» **PROBLEM TO SOLVE**
Copy the lines from the start of the records below through the line containing "Update notes", both included, and leave out the pictures.

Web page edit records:
* * * * *

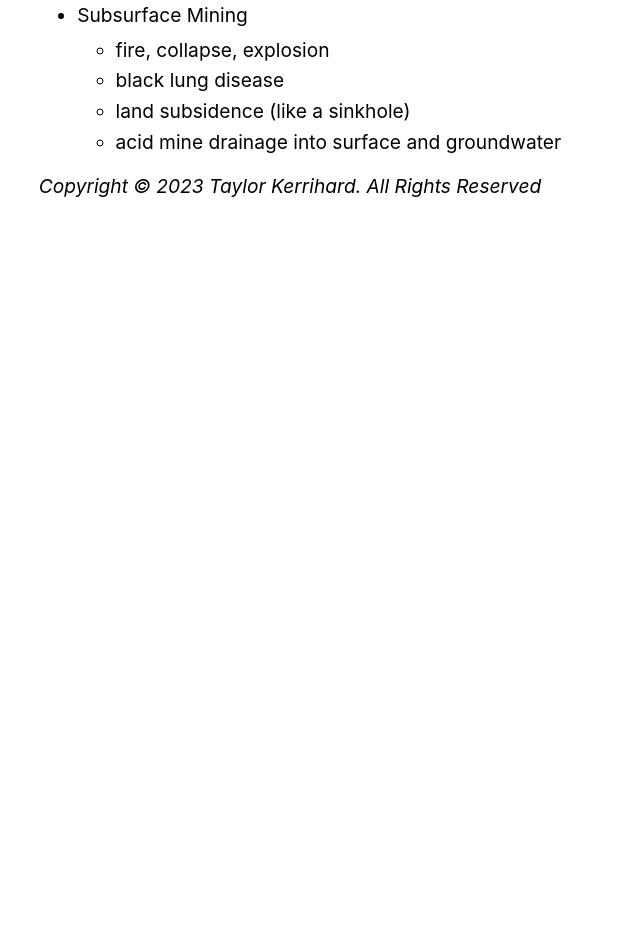
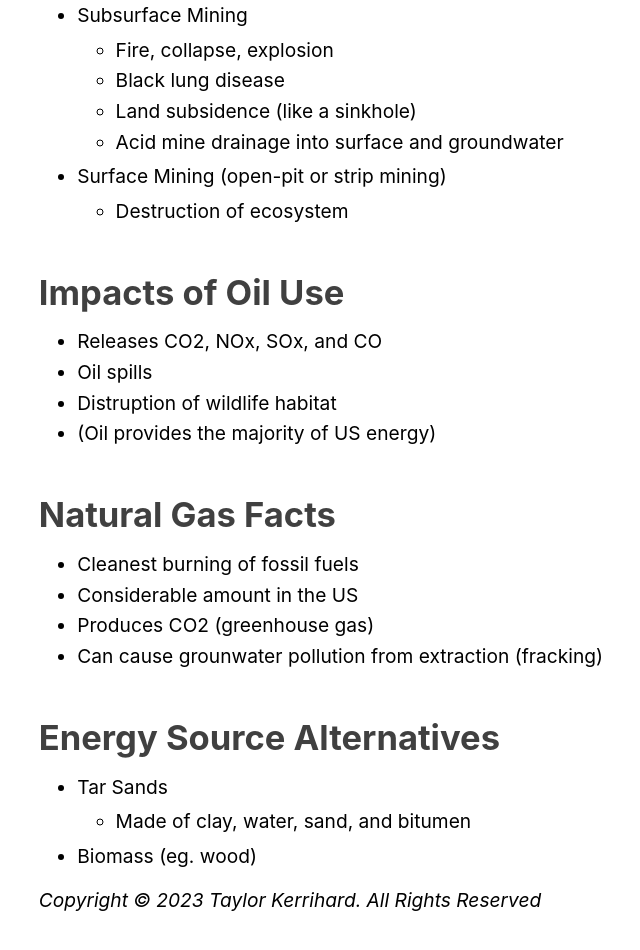
Before and after one commit to taylortek/SchoolNotes, a plain HTML site: page Science/energy_resources.html in a window 1280 px wide. Shown: the part 498-1448 px from the top of the page, without its empty margins (38-678 px from the left). Before the commit the page ends 800 px from the top, so only its background shows below. Drawn offline with Linux system fonts and the light colour scheme.

Commit message:
Update notes

```diff
--- a/Science/energy_resources.html
+++ b/Science/energy_resources.html
@@ -41,18 +41,70 @@ Subsurface Mining
 
 <ul>
 <li>
-fire, collapse, explosion
+Fire, collapse, explosion
 
 <li>
-black lung disease
+Black lung disease
 
 <li>
-land subsidence (like a sinkhole)
+Land subsidence (like a sinkhole)
 
 <li>
-acid mine drainage into surface and groundwater
+Acid mine drainage into surface and groundwater
 
 </ul>
+<li>
+Surface Mining (open-pit or strip mining)
+
+<ul>
+<li>
+Destruction of ecosystem
+
+</ul>
+</ul>
+<div id="Traditional Energy Sources-Impacts of Oil Use"><h2 id="Impacts of Oil Use" class="header"><a href="#Traditional Energy Sources-Impacts of Oil Use">Impacts of Oil Use</a></h2></div>
+<ul>
+<li>
+Releases CO2, NOx, SOx, and CO
+
+<li>
+Oil spills
+
+<li>
+Distruption of wildlife habitat
+
+<li>
+(Oil provides the majority of US energy)
+
+</ul>
+<div id="Traditional Energy Sources-Natural Gas Facts"><h2 id="Natural Gas Facts" class="header"><a href="#Traditional Energy Sources-Natural Gas Facts">Natural Gas Facts</a></h2></div>
+<ul>
+<li>
+Cleanest burning of fossil fuels
+
+<li>
+Considerable amount in the US
+
+<li>
+Produces CO2 (greenhouse gas)
+
+<li>
+Can cause grounwater pollution from extraction (fracking)
+
+</ul>
+<div id="Traditional Energy Sources-Energy Source Alternatives"><h2 id="Energy Source Alternatives" class="header"><a href="#Traditional Energy Sources-Energy Source Alternatives">Energy Source Alternatives</a></h2></div>
+<ul>
+<li>
+Tar Sands
+
+<ul>
+<li>
+Made of clay, water, sand, and bitumen
+
+</ul>
+<li>
+Biomass (eg. wood)
+
 </ul>
 <p>
 <em>Copyright © 2023 Taylor Kerrihard. All Rights Reserved</em>
```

* * * * *

» **SOLUTION TO THIS EXERCISE**
Before and after one commit to taylortek/SchoolNotes, a plain HTML site: page Science/energy_resources.html in a window 1280 px wide. Shown: the part 498-1448 px from the top of the page, without its empty margins (38-678 px from the left). Before the commit the page ends 800 px from the top, so only its background shows below. Drawn offline with Linux system fonts and the light colour scheme.

Commit message:
Update notes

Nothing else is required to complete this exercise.